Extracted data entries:
———

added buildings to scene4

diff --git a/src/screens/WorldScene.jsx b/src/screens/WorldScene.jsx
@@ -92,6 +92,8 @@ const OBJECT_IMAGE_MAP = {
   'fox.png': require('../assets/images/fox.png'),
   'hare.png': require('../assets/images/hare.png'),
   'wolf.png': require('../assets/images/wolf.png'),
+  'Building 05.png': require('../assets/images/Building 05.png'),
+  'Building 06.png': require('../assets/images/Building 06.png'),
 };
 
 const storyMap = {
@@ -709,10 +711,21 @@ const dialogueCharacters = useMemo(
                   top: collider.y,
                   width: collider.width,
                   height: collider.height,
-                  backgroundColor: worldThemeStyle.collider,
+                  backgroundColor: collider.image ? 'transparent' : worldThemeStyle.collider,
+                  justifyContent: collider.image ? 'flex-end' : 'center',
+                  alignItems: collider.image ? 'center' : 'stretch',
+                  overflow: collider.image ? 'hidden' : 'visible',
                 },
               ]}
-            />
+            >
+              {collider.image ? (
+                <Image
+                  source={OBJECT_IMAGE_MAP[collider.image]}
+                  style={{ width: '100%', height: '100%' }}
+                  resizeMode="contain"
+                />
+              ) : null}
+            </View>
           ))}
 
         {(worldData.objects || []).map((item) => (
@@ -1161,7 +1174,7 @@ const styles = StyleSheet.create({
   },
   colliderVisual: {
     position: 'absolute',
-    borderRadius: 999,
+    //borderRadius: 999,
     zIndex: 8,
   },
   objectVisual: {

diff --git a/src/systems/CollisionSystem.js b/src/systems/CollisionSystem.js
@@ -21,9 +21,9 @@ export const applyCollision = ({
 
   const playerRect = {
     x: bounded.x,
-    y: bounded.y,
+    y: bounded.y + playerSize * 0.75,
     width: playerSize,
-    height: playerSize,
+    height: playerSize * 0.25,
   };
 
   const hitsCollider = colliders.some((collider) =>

———

◆ Required work
Show every line in the records above that contains the word "images".

◆ Answer below
   'fox.png': require('../assets/images/fox.png'),
   'hare.png': require('../assets/images/hare.png'),
   'wolf.png': require('../assets/images/wolf.png'),
+  'Building 05.png': require('../assets/images/Building 05.png'),
+  'Building 06.png': require('../assets/images/Building 06.png'),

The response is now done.